Telling Stories of Slavery

Telling Stories of Slavery

Cultural Re-appropriations of Slave Memory in the French Caribbean Today

Chapter:
(p.49) Telling Stories of Slavery
Source:
At the Limits of Memory
Author(s):

Catherine Reinhardt

Publisher:
Liverpool University Press
DOI:10.5949/liverpool/9781781381595.003.0003

Chapter three, by Catherine Reinhardt, uses the recent memorial surge and calls for school curricular revisions as a starting point for examining how local populations in the French Caribbean island of Guadeloupe are responding to memories of slavery. Specifically, it draws from oral interviews with Guadeloupians from a broad cross-section of society. The author sets out to explore perceptions of how slavery has been remembered, commemorated and taught in Guadeloupe by asking questions about the interviewees’ personal appreciation of local memorials and museums, their ability to identify with state-led commemorations, their reflections upon the remnants of slavery in contemporary society, and their thoughts on education more broadly. Their detailed responses not only reveal the controversies underpinning the remembrance of slavery in the new millennium, but also the extent to which visible signs of remembrance do, and do not, resonate with their personal experiences and emotions.
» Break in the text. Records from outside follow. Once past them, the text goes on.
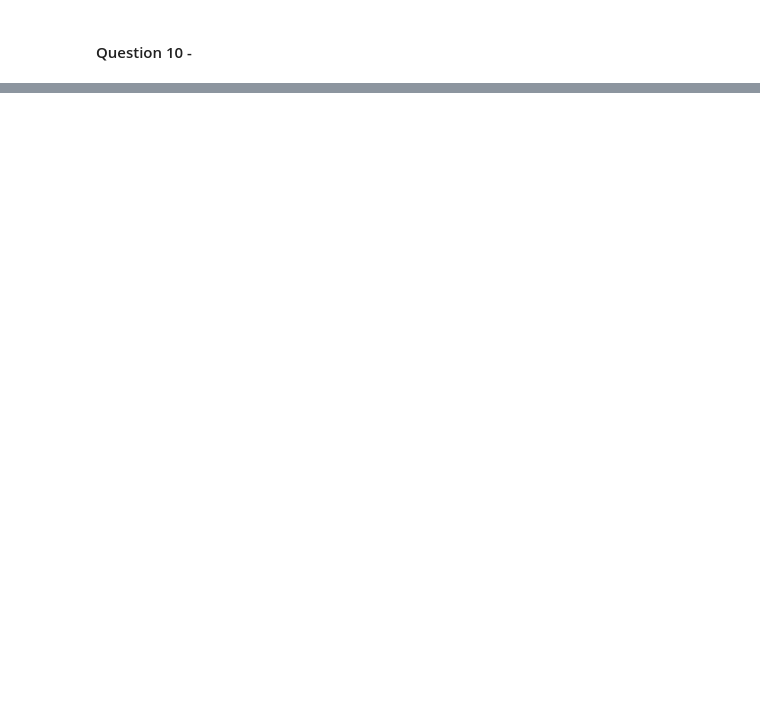
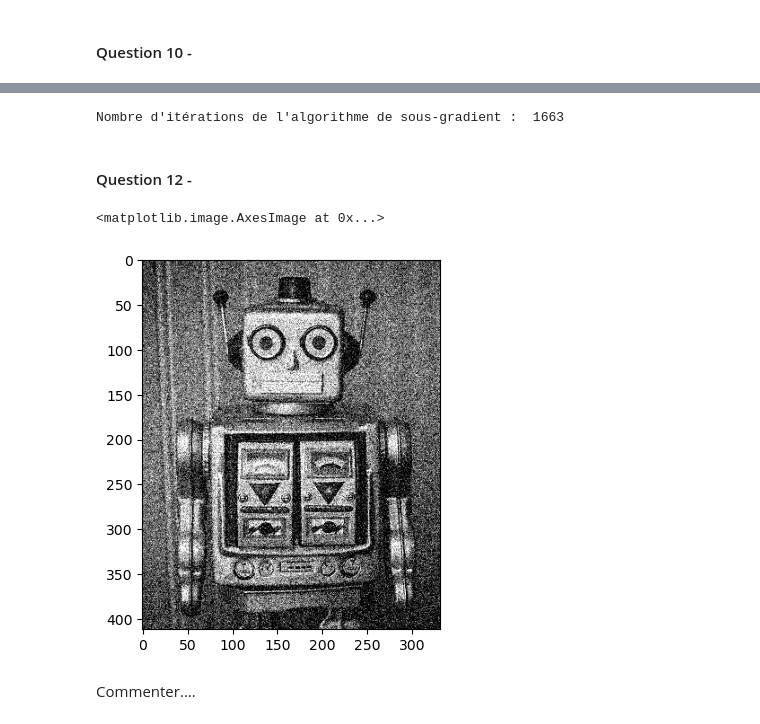
Before and after one commit to bavrillon/Projets_UE21, a Jupyter notebook: OPTI/OPTI_notebook.ipynb, the cells around one changed output, grey strips where cells are left out. Drawn from its saved outputs; the diff is of its cells as text; code cells hidden in the pictures; blank space fills up the shorter version.

```diff
--- a/OPTI/OPTI_notebook.ipynb
+++ b/OPTI/OPTI_notebook.ipynb
@@ -376,0 +387,44 @@ plt.imshow(matrice_to_image(u_optim_sous_grad), cmap='gray')
+# %%
+def optim_sous_gradient_momentum(sous_grad_fun, x0, beta = 0.9,max_iter = 10000, epsilon_variations = 1e-8):
+    k = 0
+    xk = x0
+    lk = 0.05
+    sous_grad_f_xk = sous_grad_fun(xk)
+    pk = -sous_grad_f_xk
+    nb_iterations = 0
+    for k in range(max_iter):
+        xk = xk + lk*pk
+        nb_iterations += 1
+        if (np.linalg.norm((lk*pk).reshape(-1),1) / np.linalg.norm((xk -lk*pk).reshape(-1),1) < epsilon_variations) :  # Condition de sortie
+            break
+        lk = (nb_iterations)**(-0.5)
+        sous_grad_f_xk = sous_grad_fun(xk)
+        pk = beta*pk + (1-beta)*(-sous_grad_f_xk)
+    return xk,nb_iterations
+
+u_optim_sous_grad_momentum,nb_iterations = optim_sous_gradient_momentum(g, img_noise)
+
+print("Nombre d'itérations de l'algorithme de sous-gradient avec momentum : ",nb_iterations)
+# %% [output]
+Nombre d'itérations de l'algorithme de sous-gradient :  1663
+# %% [markdown]
+#### Question 12 -
+# %%
+# L'image d'origine est en RGB, on l'importe en noir et blanc avec 1 canal :
+img_bis_no_noise = plt.imread('robot_no_noise.jpg')[...,0]
+
+# L'importation code les pixels sur des entiers de 8bits, on veut des flotants de 32bits :
+img_bis_no_noise = img_bis_no_noise.astype(np.float32) / 255.0
+
+# Fabrication de l'image bruitée :
+sigma = 0.2             # Ecart-type du bruit gaussien
+bruit = np.random.normal(0, sigma, img_no_noise.shape)
+img_bis_noise = img_bis_no_noise + bruit
+img_bis_noise = np.clip(img_bis_noise, 0, 1)     # On assure des pixel entre 0 et 1
+
+plt.imshow(matrice_to_image(img_bis_noise), cmap='gray')
+# %% [output]
+<matplotlib.image.AxesImage at 0x...>
+[figure, added]
+# %% [markdown]
+Commenter....
```
Also changed, not shown: parts of 7 cells of this notebook.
Ultimately it is shown that the process of re-appropriating the past is a painstakingly slow one that arises from a fluid and multi-faceted culture becoming conscious of the continuing pervasiveness of societal structures of the past.

Keywords:   Slavery, Guadeloupe, Memory, Commemoration, Monument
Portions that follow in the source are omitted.